Before-and-after page screenshots:
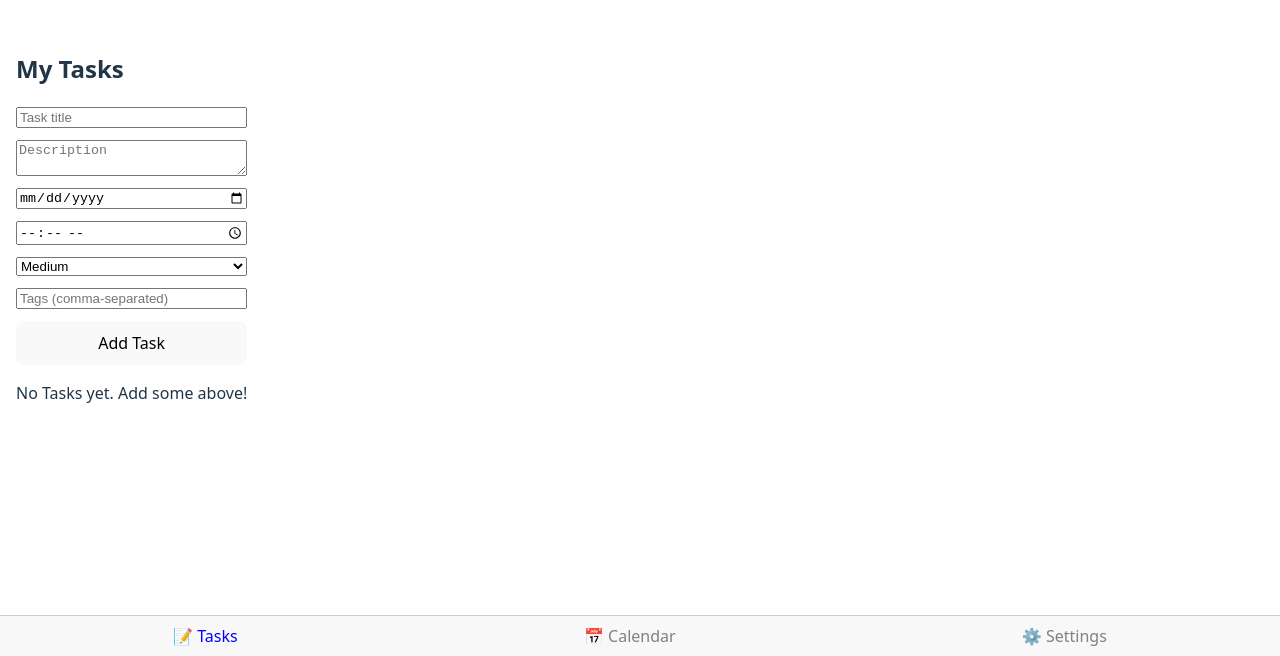
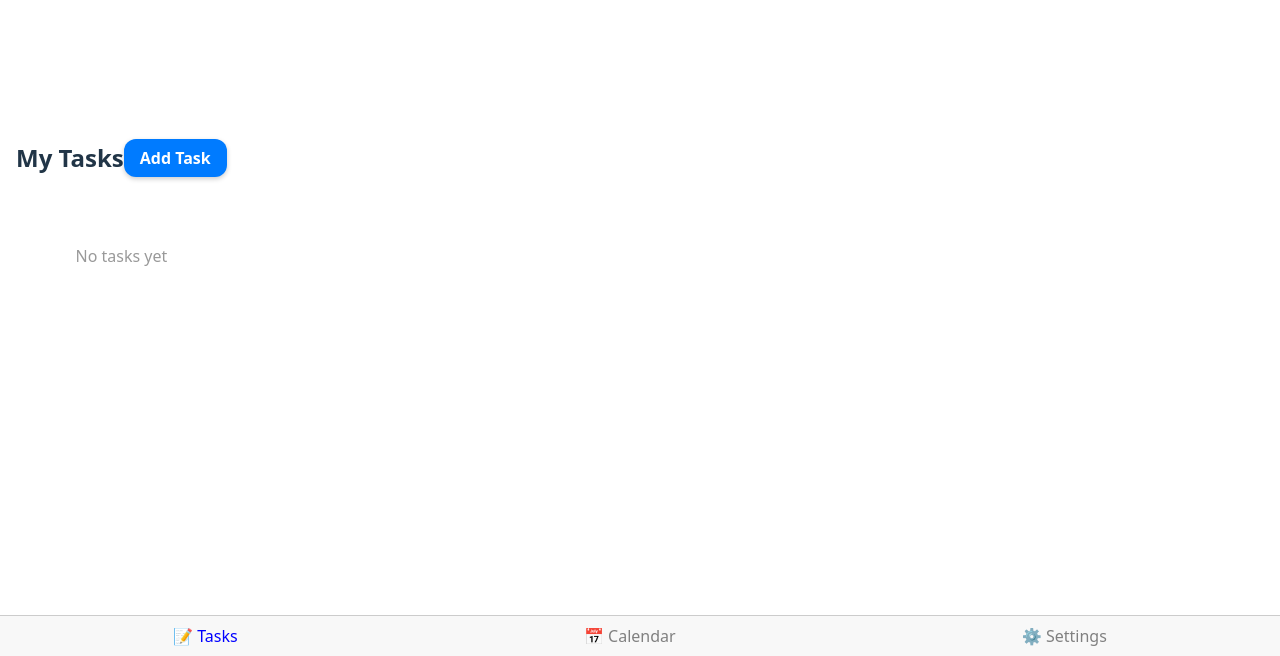
Before and after one commit to bhi049/my-pwa-app, a React (Vite) app: page / in a window 1280 px wide. Shown: the part 144-800 px from the top of the page. Built offline with nearby package versions, Linux system fonts and the light colour scheme.

Commit message:
task detail screen added and some styling improvements

```diff
--- a/src/components/TaskCard.tsx
+++ b/src/components/TaskCard.tsx
@@ -1,6 +1,7 @@
 import React from "react";
 import { Task } from "../types/Task";
 import styles from "../styles/TaskCard.module.css";
+import { useNavigate } from "react-router-dom";
 
 interface Props {
   task: Task;
@@ -20,6 +21,12 @@ const getPriorityClass = (priority: Task["priority"]) => {
 };
 
 const TaskCard: React.FC<Props> = ({ task }) => {
+  const navigate = useNavigate();
+
+  const handleOpen = () => {
+    navigate(`/task/${task.id}`);
+  };
+
   const dueDateStr = task.dueDate
     ? new Intl.DateTimeFormat(undefined, {
         dateStyle: "medium",
@@ -29,10 +36,18 @@ const TaskCard: React.FC<Props> = ({ task }) => {
 
   return (
     <div className={`${styles.card} ${getPriorityClass(task.priority)}`}>
-      <h3>{task.title}</h3>
-      {task.description && <p>{task.description}</p>}
-      <small>{dueDateStr}</small>
+      <div className={styles.cardContent}>
+        <div className={styles.textGroup}>
+          <h3>{task.title}</h3>
+          {task.description && <p>{task.description}</p>}
+          <small>{dueDateStr}</small>
+        </div>
+        <button className={styles.arrowBtn} onClick={handleOpen}>
+          ➔
+        </button>
+      </div>
     </div>
+
   );
 };
 
--- a/src/pages/Home.tsx
+++ b/src/pages/Home.tsx
@@ -1,23 +1,44 @@
-import React, { useState } from "react";
+import React, { useEffect, useState } from "react";
 import TaskForm from "../components/TaskForm";
 import TaskList from "../components/TaskList";
+import TaskCard from "../components/TaskCard";
 import { Task } from "../types/Task";
 import { loadTasks, saveTasks } from "../utils/storage";
+import styles from "../styles/Home.module.css";
 
 const Home: React.FC = () => {
-  const [tasks, setTasks] = useState<Task[]>(loadTasks());
+  const [tasks, setTasks] = useState<Task[]>([]);
+  const [showForm, setShowForm] = useState(false);
 
-  const handleTaskAdded = (newTask: Task) => {
-    const updatedTasks = [...tasks, newTask];
-    setTasks(updatedTasks);
-    saveTasks(updatedTasks);
+  useEffect(() => {
+    setTasks(loadTasks());
+  }, []);
+
+  const handleAddTask = (task: Task) => {
+    const updated = [...tasks, task];
+    setTasks(updated);
+    saveTasks(updated);
+    setShowForm(false); // Hide form after adding
   };
 
   return (
-    <div style={{ padding: "1rem", maxWidth: "600px", margin: "0 auto" }}>
-      <h2>My Tasks</h2>
-      <TaskForm onTaskAdded={handleTaskAdded} />
-      <TaskList key={tasks.length} />
+    <div className={styles.container}>
+      <div className={styles.header}>
+        <h2>My Tasks</h2>
+        <button className={styles.addButton} onClick={() => setShowForm(!showForm)}>
+          Add Task
+        </button>
+      </div>
+
+      {showForm && <TaskForm onTaskAdded={handleAddTask} />}
+
+      <div className={styles.taskList}>
+        {tasks.length === 0 ? (
+          <p className={styles.empty}>No tasks yet</p>
+        ) : (
+          tasks.map((task) => <TaskCard key={task.id} task={task} />)
+        )}
+      </div>
     </div>
   );
 };
--- /dev/null
+++ b/src/pages/TaskDetail.tsx
@@ -0,0 +1,43 @@
+import { useNavigate, useParams } from "react-router-dom";
+import { Task } from "../types/Task";
+import { loadTasks, saveTasks } from "../utils/storage";
+import styles from "../styles/TaskDetail.module.css";
+
+const TaskDetail: React.FC = () => {
+  const { id } = useParams<{ id: string }>();
+  const navigate = useNavigate();
+  const tasks = loadTasks();
+  const task = tasks.find((t) => t.id === id);
+
+  if (!task) {
+    return <p style={{ padding: "1rem" }}>Task not found.</p>;
+  }
+
+  const handleDelete = () => {
+    const updated = tasks.filter((t) => t.id !== id);
+    saveTasks(updated);
+    navigate("/");
+  };
+
+  const handleEdit = () => {
+    // You can navigate to /edit/:id or open a modal later
+    alert("Edit functionality coming soon!");
+  };
+
+  return (
+    <div className={styles.container}>
+      <h2>{task.title}</h2>
+      {task.description && <p>{task.description}</p>}
+      {task.dueDate && <p><strong>Due:</strong> {task.dueDate.toLocaleString()}</p>}
+      <p><strong>Priority:</strong> {task.priority}</p>
+      {task.tags && <p><strong>Tags:</strong> {task.tags.join(", ")}</p>}
+
+      <div className={styles.actions}>
+        <button className={styles.edit} onClick={handleEdit}>Edit</button>
+        <button className={styles.delete} onClick={handleDelete}>Delete</button>
+      </div>
+    </div>
+  );
+};
+
+export default TaskDetail;
--- a/src/routes.tsx
+++ b/src/routes.tsx
@@ -3,11 +3,13 @@ import { Route, Routes } from "react-router-dom";
 import Home from "./pages/Home";
 import Calendar from "./pages/Calendar";
 import Settings from "./pages/Settings";
+import TaskDetail from "./pages/TaskDetail";
 
 const AppRoutes: React.FC = () => (
   <Routes>
     <Route path="/" element={<Home />} />
     <Route path="/calendar" element={<Calendar />} />
+    <Route path="/task/:id" element={<TaskDetail />} />
     <Route path="/settings" element={<Settings />} />
   </Routes>
 );
--- /dev/null
+++ b/src/styles/Home.module.css
@@ -0,0 +1,37 @@
+.container {
+  padding: 1rem;
+  padding-bottom: 4rem;
+  max-width: 600px;
+  margin: 0 auto;
+}
+
+.header {
+  display: flex;
+  justify-content: space-between;
+  align-items: center;
+  margin-bottom: 1rem;
+}
+
+.addButton {
+  background-color: #007bff;
+  color: white;
+  padding: 0.5rem 1rem;
+  font-weight: bold;
+  border: none;
+  border-radius: 12px;
+  cursor: pointer;
+  font-size: 1rem;
+  box-shadow: 0 2px 5px rgba(0,0,0,0.2);
+}
+
+.taskList {
+  display: flex;
+  flex-direction: column;
+  gap: 1rem;
+}
+
+.empty {
+  text-align: center;
+  color: #999;
+  margin-top: 2rem;
+}
--- a/src/styles/TaskCard.module.css
+++ b/src/styles/TaskCard.module.css
@@ -1,11 +1,13 @@
 .card {
-  padding: 0.75rem;
-  margin-bottom: 0.5rem;
-  border-radius: 8px;
-  box-shadow: 0 1px 3px rgba(0, 0, 0, 0.1);
+  padding: 0.75rem 1rem;
+  border-radius: 16px;
+  box-shadow: 0 2px 6px rgba(0,0,0,0.3);
+  display: flex;
+  justify-content: space-between;
+  align-items: center;
   background: #ffffff;
   color: #000000;
-  border-left: 4px solid gray;
+  border-left: 5px solid gray;
 }
 
 .high {
@@ -19,3 +21,33 @@
 .low {
   border-left-color: green;
 }
+
+.cardContent {
+  display: flex;
+  justify-content: space-between;
+  align-items: center;
+  width: 100%;
+}
+
+.textGroup {
+  flex: 1;
+  margin-right: 1rem;
+}
+
+.textGroup h3 {
+  margin: 0.25rem 0;
+  color: black;
+  font-size: 0.95rem;
+}
+
+.textGroup small {
+  color: #999;
+}
+
+.arrowBtn {
+  background: none;
+  border: none;
+  font-size: 1.5rem;
+  color: #666;
+  cursor: pointer;
+}
--- /dev/null
+++ b/src/styles/TaskDetail.module.css
@@ -0,0 +1,29 @@
+.container {
+  padding: 1.5rem;
+  max-width: 600px;
+  margin: 0 auto;
+}
+
+.actions {
+  display: flex;
+  gap: 1rem;
+  margin-top: 2rem;
+}
+
+.edit {
+  background: #007bff;
+  color: white;
+  border: none;
+  padding: 0.5rem 1rem;
+  border-radius: 8px;
+  cursor: pointer;
+}
+
+.delete {
+  background: #ff4d4d;
+  color: white;
+  border: none;
+  padding: 0.5rem 1rem;
+  border-radius: 8px;
+  cursor: pointer;
+}
```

◆ EXERCISE OBJECTIVE
Wherever "background" occurs in the entries above, copy the line it sits on.

◆ SOLUTION TO THIS PROBLEM
+  background-color: #007bff;
   background: #ffffff;
+  background: none;
+  background: #007bff;
+  background: #ff4d4d;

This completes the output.